In lieu of an abstract, here is a brief excerpt of the content:

  • Contributors

Jack I. Abecassis is the Edwin Sexton & Edna Patrick Smith Modern European Languages Professor at Pomona College. He is also a regular Visiting Professor at Johns Hopkins University. Trained in the Early Modern Period (Montaigne, Pascal, Les Moralistes), Professor Abecassis has published a number of articles on intellectual history, Early Modern and Contemporary literature and critical theory. He is also the author of Albert Cohen, Dissonant Voices, Johns Hopkins University Press, 2004.

Carole Allamand is an Associate Professor of French at Rutgers University.
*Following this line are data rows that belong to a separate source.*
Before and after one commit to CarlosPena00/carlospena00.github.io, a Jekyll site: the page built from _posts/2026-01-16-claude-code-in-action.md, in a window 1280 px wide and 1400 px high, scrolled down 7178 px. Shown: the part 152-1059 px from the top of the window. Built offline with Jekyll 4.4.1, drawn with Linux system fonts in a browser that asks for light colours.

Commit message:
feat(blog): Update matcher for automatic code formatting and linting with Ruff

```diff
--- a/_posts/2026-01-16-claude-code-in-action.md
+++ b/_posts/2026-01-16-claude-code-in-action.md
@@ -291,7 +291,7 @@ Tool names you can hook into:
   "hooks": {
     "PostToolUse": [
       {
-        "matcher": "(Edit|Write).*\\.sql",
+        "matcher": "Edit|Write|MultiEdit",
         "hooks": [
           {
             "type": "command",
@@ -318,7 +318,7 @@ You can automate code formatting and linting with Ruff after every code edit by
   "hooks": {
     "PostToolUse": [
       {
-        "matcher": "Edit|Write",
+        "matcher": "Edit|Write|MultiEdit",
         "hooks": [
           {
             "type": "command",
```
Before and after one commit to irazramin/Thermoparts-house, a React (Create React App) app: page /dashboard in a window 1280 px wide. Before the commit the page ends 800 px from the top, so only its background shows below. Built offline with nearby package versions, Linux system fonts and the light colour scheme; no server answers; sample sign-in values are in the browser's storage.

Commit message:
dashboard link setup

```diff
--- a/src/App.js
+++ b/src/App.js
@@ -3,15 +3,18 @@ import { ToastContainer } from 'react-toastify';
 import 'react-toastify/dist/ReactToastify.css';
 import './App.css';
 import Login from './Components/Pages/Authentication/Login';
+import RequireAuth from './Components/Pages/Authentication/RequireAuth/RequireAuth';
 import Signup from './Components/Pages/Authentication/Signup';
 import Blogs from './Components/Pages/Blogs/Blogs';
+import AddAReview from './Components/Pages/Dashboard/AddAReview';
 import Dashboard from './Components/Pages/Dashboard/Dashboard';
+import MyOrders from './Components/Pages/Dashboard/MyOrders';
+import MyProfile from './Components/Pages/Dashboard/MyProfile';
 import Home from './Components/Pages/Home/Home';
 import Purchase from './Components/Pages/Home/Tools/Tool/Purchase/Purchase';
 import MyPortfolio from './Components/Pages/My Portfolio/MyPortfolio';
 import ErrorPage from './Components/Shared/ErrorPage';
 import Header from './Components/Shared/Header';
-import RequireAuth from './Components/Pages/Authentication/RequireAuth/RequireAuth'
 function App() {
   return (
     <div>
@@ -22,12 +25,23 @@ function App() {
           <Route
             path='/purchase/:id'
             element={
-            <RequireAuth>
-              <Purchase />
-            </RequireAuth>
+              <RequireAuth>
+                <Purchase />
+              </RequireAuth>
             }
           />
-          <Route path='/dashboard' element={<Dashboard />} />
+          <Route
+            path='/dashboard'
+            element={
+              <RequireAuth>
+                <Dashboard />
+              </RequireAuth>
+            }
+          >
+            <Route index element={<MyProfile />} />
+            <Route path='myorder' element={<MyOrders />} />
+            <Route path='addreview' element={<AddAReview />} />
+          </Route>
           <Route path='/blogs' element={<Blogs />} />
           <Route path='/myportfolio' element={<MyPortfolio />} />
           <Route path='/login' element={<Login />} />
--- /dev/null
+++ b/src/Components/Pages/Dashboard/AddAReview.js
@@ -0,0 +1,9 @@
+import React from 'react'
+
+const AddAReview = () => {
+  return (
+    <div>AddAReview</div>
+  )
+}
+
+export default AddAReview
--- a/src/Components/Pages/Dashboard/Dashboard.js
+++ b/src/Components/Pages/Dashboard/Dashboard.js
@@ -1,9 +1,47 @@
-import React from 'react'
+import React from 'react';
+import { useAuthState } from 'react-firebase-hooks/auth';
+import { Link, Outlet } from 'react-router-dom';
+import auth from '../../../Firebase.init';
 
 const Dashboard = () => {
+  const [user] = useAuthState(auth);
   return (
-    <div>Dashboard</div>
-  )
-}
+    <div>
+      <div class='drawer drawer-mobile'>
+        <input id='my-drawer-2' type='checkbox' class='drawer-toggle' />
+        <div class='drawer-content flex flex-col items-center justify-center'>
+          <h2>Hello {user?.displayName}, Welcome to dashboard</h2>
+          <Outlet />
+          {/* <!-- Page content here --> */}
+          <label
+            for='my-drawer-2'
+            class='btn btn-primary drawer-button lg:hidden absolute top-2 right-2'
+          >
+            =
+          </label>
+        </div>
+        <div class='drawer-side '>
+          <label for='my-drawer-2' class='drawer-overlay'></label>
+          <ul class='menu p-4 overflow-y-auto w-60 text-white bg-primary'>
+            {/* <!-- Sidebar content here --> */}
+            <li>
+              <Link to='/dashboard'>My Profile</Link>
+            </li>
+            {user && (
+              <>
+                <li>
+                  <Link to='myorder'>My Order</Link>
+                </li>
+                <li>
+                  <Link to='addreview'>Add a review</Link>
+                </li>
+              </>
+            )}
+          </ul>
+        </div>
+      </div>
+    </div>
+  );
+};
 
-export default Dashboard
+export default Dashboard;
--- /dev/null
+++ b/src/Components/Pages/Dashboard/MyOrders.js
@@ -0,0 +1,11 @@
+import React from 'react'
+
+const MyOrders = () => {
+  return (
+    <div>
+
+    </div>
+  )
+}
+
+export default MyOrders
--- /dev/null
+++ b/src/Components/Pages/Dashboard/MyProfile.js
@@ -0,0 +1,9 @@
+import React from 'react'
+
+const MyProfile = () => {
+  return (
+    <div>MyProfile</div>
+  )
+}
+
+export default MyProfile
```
She is the author of an essay on Marguerite Yourcenar (Une écriture en mal de mère, Paris: Imago, 2004) and a dozen articles on twentieth- and twenty-first-century French and American novelists. She is currently completing a book, Primal Scenes of Writing, which challenges the prevailing notion of autobiography as fiction’s Other through readings of Rouaud, Gary, Yourcenar, Ernaux, Des Forêts, Simon and Garat. Her research interests also include crime fiction, and the emerging field of Critical Animal Studies.

Alice Audoin is a doctoral candidate in the Department of German and Romance Languages at Johns Hopkins University. Her dissertation focuses on French travelers in America in the twentieth century and on how their experience of American temporality influenced their French identity. Her article “Makine, écrivain francophone ou de langue française?” recently received the prize for the best essay of 2007 awarded by .

David A. Bell is Andrew W. Mellon Professor in the Humanities, and Dean of Faculty of the Krieger School of Arts and Sciences, at Johns Hopkins University.

Adriana Bontea teaches French and Comparative literature at the University of Sussex, in Great Britain. She has published articles on early modern literature and philosophy, including Pascal, La Bruyère, Corneille, Molière, and on Walter Benjamin’s literary criticism. Her forthcoming book on The Origins of French Classical Comedy is awaiting publication in 2007.

Alison Calhoun has recently finished her dissertation on Montaigne and the Lives of the philosophers at Johns Hopkins. She is currently a lecturer at Paris VII. [End Page 975]

Bernard Cerquiglini is a linguist and the rector of the Agence universitaire de la Francophonie. He has served as president of the Observatoire national de la Lecture and as Director of the Institut national de la langue française (CNRS). His many books include Une langue orpheline (Paris: Minuit, 2007), La Genèse de l’orthographe française (XIIe–XVIIe siècles) (Paris: Champion, 2004) and Les Langues de France (éd.), (Paris: PUF, 2003). He has been a member of Oulipo since 1995.

Danièle Cohn is a Professor at the Ecole des Hautes Études en Sciènces Sociales; she is also a Professeure associée at Paris-I and Paris-X. Her publications include Le Vrai et le juste, penser les arts à l’époque des Lumières (Paris: Hazan, 2005) and La Lyre d’Orphée, Goethe et l’esthétique (Paris: Flammarion (Essais), 1999). She was recently awarded the Chaire Marc Bloch as a Visiting Professor at Humboldt Universität.

Christian Delacampagne (1949–2007) was a professor in the Department of German and Romance Languages and Literatures at Johns Hopkins University from 2001 to 2006, teaching twentieth-century French literature and theory, as well as Francophone literature. A philosopher and writer, he was the author of more than thirty books, including Une histoire du racisme (Paris: Poche, 2000) and Histoire de la philosophie au XXe siècle (Paris: Seuil, 1995); he had also served as the Director of the Centre culturel français in Barcelona, Madrid, Cairo, and Tel Aviv, and as cultural attaché in Boston. His most recent publications included Où est passé l’art ? (Paris: Panama, 2007), Toute la terre m’appartient. Fragments d’une vie errante (Paris: Arthaud, Esprit d’aventure, 2007), and Duende : Visages et Voix du flamenco, with the photographs of Ariane Delacampagne (Paris: L’Archange Minotaure, 2007).

Aimee Israel-Pelletier teaches French Literature at the University of Texas at Arlington. Her interests include Visual Culture and Graphic Imagination, Film Studies, and Francophone Jewish Studies. Her publications include works on Flaubert, Rimbaud, Ségur, Godard, Rohmer, and Rancière. She is currently preparing a book on Rimbaud...


Additional Information

Print ISSN
pp. 975-979
Launched on MUSE
Open Access
Back To Top

This website uses cookies to ensure you get the best experience on our website. Without cookies your experience may not be seamless.